__Task to complete__.
Reproduce the records that follow exactly; any picture among them stays out.

__Supplied entries__.

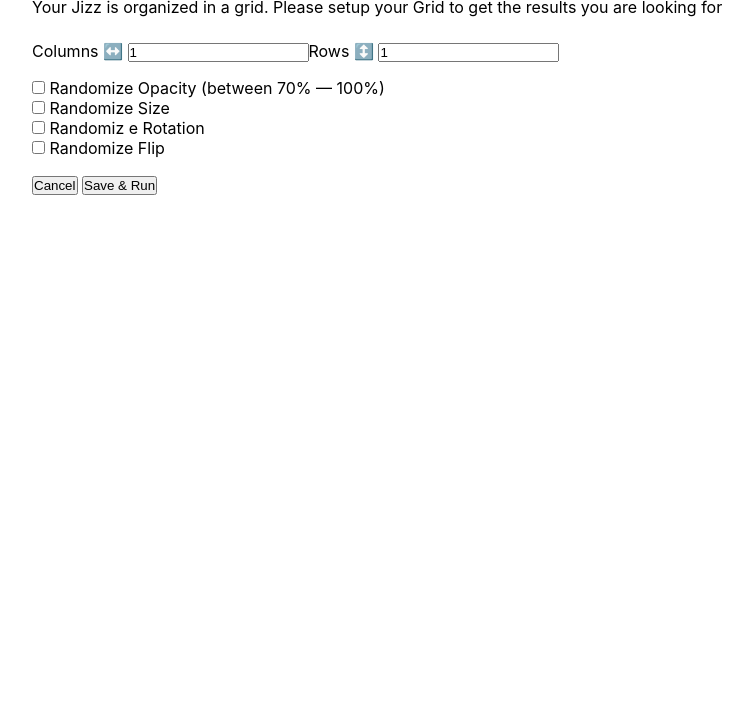
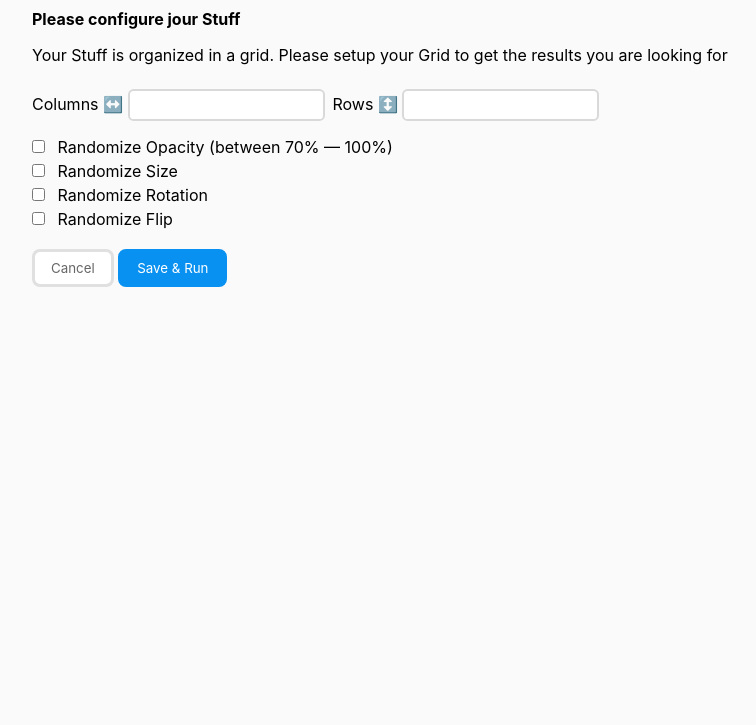
Before and after one commit to brechtknecht/throw.sketchplugin, a website: page resources/webview.html in a window 1280 px wide. Shown: the part 75-800 px from the top of the page, without its empty margins (16-772 px from the left). Drawn offline with Linux system fonts and the light colour scheme.

Commit message:
updated interface behaviour

```diff
--- a/package.json
+++ b/package.json
@@ -29,7 +29,7 @@
     "resources/**/*.js"
   ],
   "dependencies": {
-    "sketch-module-web-view": "^3.1.4"
+    "sketch-module-web-view": "3.4.1"
   },
   "author": "Felix Tesche <felix.tesche@gmail.com>"
 }
--- a/resources/style.css
+++ b/resources/style.css
@@ -12,7 +12,7 @@ html {
 }
 
 body {
-  background: #fff;
+  background: #FAFAFA;
   padding: 3rem 3rem 1rem 3rem;
   font-family: -apple-system, BlinkMacSystemFont, "Segoe UI", Roboto, Helvetica, Arial, sans-serif, "Apple Color Emoji", "Segoe UI Emoji", "Segoe UI Symbol";
 }
@@ -33,13 +33,67 @@ input, textarea {
   user-select: auto;
 }
 
+button {
+  font-family: -apple-system, BlinkMacSystemFont, "Segoe UI", Roboto, Helvetica, Arial, sans-serif, "Apple Color Emoji", "Segoe UI Emoji", "Segoe UI Symbol";
+  padding: .5rem  1rem;
+  background: #fff;
+  border-radius: 8px;
+  outline: none;
+  outline: 0;
+  border: 0;
+}
+
+button.active {
+  color: #fff;
+  background: #0991F1;
+  border: 3px solid #0991F1;
+}
+
+ button.passive {
+   color: rgba(0,0,0,.60);
+   border: 3px solid rgba(0,0,0,.12);
+ }
+
+ .option {
+   height: 1.5rem;
+ }
+
+ label > input[type=checkbox] {
+   margin-right: .5rem;
+ }
+
+ input.quantity {
+   margin: 0 .5rem 0 0;
+   height: 2rem;
+   padding: 0 .5rem;
+   border-radius: .35rem;
+   border: 2px solid rgba(0,0,0, .15);
+ }
+
+ input:hover {
+  border: 2px solid rgba(0,0,0, .25);
+ }
+
+ input:focus {
+   border: 2px solid #0991F1;
+   outline: none;
+ }
+
 h4 {
-  font-size: 1.2rem;
+  font-size: 1rem;
   font-weight: 700;
+}
+
+p{
+  margin-top: 1rem;
 }
 
 .row {
   display: flex;
+}
+
+.logo {
+  margin: 0 0 1rem 0;
 }
 
 input {
--- a/resources/webview.html
+++ b/resources/webview.html
@@ -9,48 +9,51 @@
 
 <body>
   <div id="debug"></div>
+  <div class="logo">
+    <img src="img/logo.png"/>
+  </div>
   <div class="dialog">
-    <h4>Please configure jour Jizz</h4>
-    <p>Your Jizz is organized in a grid. Please setup your Grid to get the results you are looking for</p>
+    <h4>Please configure jour Stuff</h4>
+    <p>Your Stuff is organized in a grid. Please setup your Grid to get the results you are looking for</p>
 
   </div>
   <div>
     <div class="row">
       <label>
         Columns ↔️
-        <input id="columns" value="1" />
+        <input class="quantity" id="columns" />
       </label>
 
       <label>
         Rows ↕️
-        <input id="rows" value="1" />
+        <input class="quantity" id="rows" />
       </label>
     </div>
     <div class="options">
       <div class="option">
         <label>
-          <input type="checkbox" id="opacity"> Randomize Opacity (between 70% — 100%)
+          <input class="checkbox" type="checkbox" id="opacity"> Randomize Opacity (between 70% — 100%)
         </label>
       </div>
       <div class="option">
         <label>
-          <input type="checkbox" id="size"> Randomize Size
+          <input class="checkbox" type="checkbox" id="size"> Randomize Size
         </label>
       </div>
       <div class="option">
         <label>
-          <input type="checkbox" id="rotation"> Randomiz e Rotation
+          <input class="checkbox" type="checkbox" id="rotation"> Randomize Rotation
         </label>
       </div>
       <div class="option">
         <label>
-          <input type="checkbox" id="flip"> Randomize Flip
+          <input class="checkbox" type="checkbox" id="flip"> Randomize Flip
         </label>
       </div>
     </div>
 
-    <button type="cancel">Cancel</button>
-    <button type="submit" id="submit">Save & Run</button>
+    <button class="passive" type="cancel">Cancel</button>
+    <button class="active" type="submit" id="submit">Save & Run</button>
   </div>
 
   <!-- notice the "../resources_" here. It's because webview.js will be compiled in a different folder with the prefix. -->
--- a/resources/webview.js
+++ b/resources/webview.js
@@ -1,9 +1,9 @@
 import config from '../src/config'
 
 // disable the context menu (eg. the right click menu) to have a more native feel
-document.addEventListener('contextmenu', (e) => {
-  e.preventDefault()
-})
+// document.addEventListener('contextmenu', (e) => {
+//   e.preventDefault()
+// })
 
 // call the plugin from the webview
 document.getElementById('submit').addEventListener('click', () =>  {
```
Also changed, not shown: src/config.js (+12 -6 lines), src/my-command.js (+4 -3 lines), src/manifest.json.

__Response below__.
Before and after one commit to brechtknecht/throw.sketchplugin, a website: page resources/webview.html in a window 1280 px wide. Shown: the part 75-800 px from the top of the page, without its empty margins (16-772 px from the left). Drawn offline with Linux system fonts and the light colour scheme.

Commit message:
updated interface behaviour

```diff
--- a/package.json
+++ b/package.json
@@ -29,7 +29,7 @@
     "resources/**/*.js"
   ],
   "dependencies": {
-    "sketch-module-web-view": "^3.1.4"
+    "sketch-module-web-view": "3.4.1"
   },
   "author": "Felix Tesche <felix.tesche@gmail.com>"
 }
--- a/resources/style.css
+++ b/resources/style.css
@@ -12,7 +12,7 @@ html {
 }
 
 body {
-  background: #fff;
+  background: #FAFAFA;
   padding: 3rem 3rem 1rem 3rem;
   font-family: -apple-system, BlinkMacSystemFont, "Segoe UI", Roboto, Helvetica, Arial, sans-serif, "Apple Color Emoji", "Segoe UI Emoji", "Segoe UI Symbol";
 }
@@ -33,13 +33,67 @@ input, textarea {
   user-select: auto;
 }
 
+button {
+  font-family: -apple-system, BlinkMacSystemFont, "Segoe UI", Roboto, Helvetica, Arial, sans-serif, "Apple Color Emoji", "Segoe UI Emoji", "Segoe UI Symbol";
+  padding: .5rem  1rem;
+  background: #fff;
+  border-radius: 8px;
+  outline: none;
+  outline: 0;
+  border: 0;
+}
+
+button.active {
+  color: #fff;
+  background: #0991F1;
+  border: 3px solid #0991F1;
+}
+
+ button.passive {
+   color: rgba(0,0,0,.60);
+   border: 3px solid rgba(0,0,0,.12);
+ }
+
+ .option {
+   height: 1.5rem;
+ }
+
+ label > input[type=checkbox] {
+   margin-right: .5rem;
+ }
+
+ input.quantity {
+   margin: 0 .5rem 0 0;
+   height: 2rem;
+   padding: 0 .5rem;
+   border-radius: .35rem;
+   border: 2px solid rgba(0,0,0, .15);
+ }
+
+ input:hover {
+  border: 2px solid rgba(0,0,0, .25);
+ }
+
+ input:focus {
+   border: 2px solid #0991F1;
+   outline: none;
+ }
+
 h4 {
-  font-size: 1.2rem;
+  font-size: 1rem;
   font-weight: 700;
+}
+
+p{
+  margin-top: 1rem;
 }
 
 .row {
   display: flex;
+}
+
+.logo {
+  margin: 0 0 1rem 0;
 }
 
 input {
--- a/resources/webview.html
+++ b/resources/webview.html
@@ -9,48 +9,51 @@
 
 <body>
   <div id="debug"></div>
+  <div class="logo">
+    <img src="img/logo.png"/>
+  </div>
   <div class="dialog">
-    <h4>Please configure jour Jizz</h4>
-    <p>Your Jizz is organized in a grid. Please setup your Grid to get the results you are looking for</p>
+    <h4>Please configure jour Stuff</h4>
+    <p>Your Stuff is organized in a grid. Please setup your Grid to get the results you are looking for</p>
 
   </div>
   <div>
     <div class="row">
       <label>
         Columns ↔️
-        <input id="columns" value="1" />
+        <input class="quantity" id="columns" />
       </label>
 
       <label>
         Rows ↕️
-        <input id="rows" value="1" />
+        <input class="quantity" id="rows" />
       </label>
     </div>
     <div class="options">
       <div class="option">
         <label>
-          <input type="checkbox" id="opacity"> Randomize Opacity (between 70% — 100%)
+          <input class="checkbox" type="checkbox" id="opacity"> Randomize Opacity (between 70% — 100%)
         </label>
       </div>
       <div class="option">
         <label>
-          <input type="checkbox" id="size"> Randomize Size
+          <input class="checkbox" type="checkbox" id="size"> Randomize Size
         </label>
       </div>
       <div class="option">
         <label>
-          <input type="checkbox" id="rotation"> Randomiz e Rotation
+          <input class="checkbox" type="checkbox" id="rotation"> Randomize Rotation
         </label>
       </div>
       <div class="option">
         <label>
-          <input type="checkbox" id="flip"> Randomize Flip
+          <input class="checkbox" type="checkbox" id="flip"> Randomize Flip
         </label>
       </div>
     </div>
 
-    <button type="cancel">Cancel</button>
-    <button type="submit" id="submit">Save & Run</button>
+    <button class="passive" type="cancel">Cancel</button>
+    <button class="active" type="submit" id="submit">Save & Run</button>
   </div>
 
   <!-- notice the "../resources_" here. It's because webview.js will be compiled in a different folder with the prefix. -->
--- a/resources/webview.js
+++ b/resources/webview.js
@@ -1,9 +1,9 @@
 import config from '../src/config'
 
 // disable the context menu (eg. the right click menu) to have a more native feel
-document.addEventListener('contextmenu', (e) => {
-  e.preventDefault()
-})
+// document.addEventListener('contextmenu', (e) => {
+//   e.preventDefault()
+// })
 
 // call the plugin from the webview
 document.getElementById('submit').addEventListener('click', () =>  {
```
Also changed, not shown: src/config.js (+12 -6 lines), src/my-command.js (+4 -3 lines), src/manifest.json.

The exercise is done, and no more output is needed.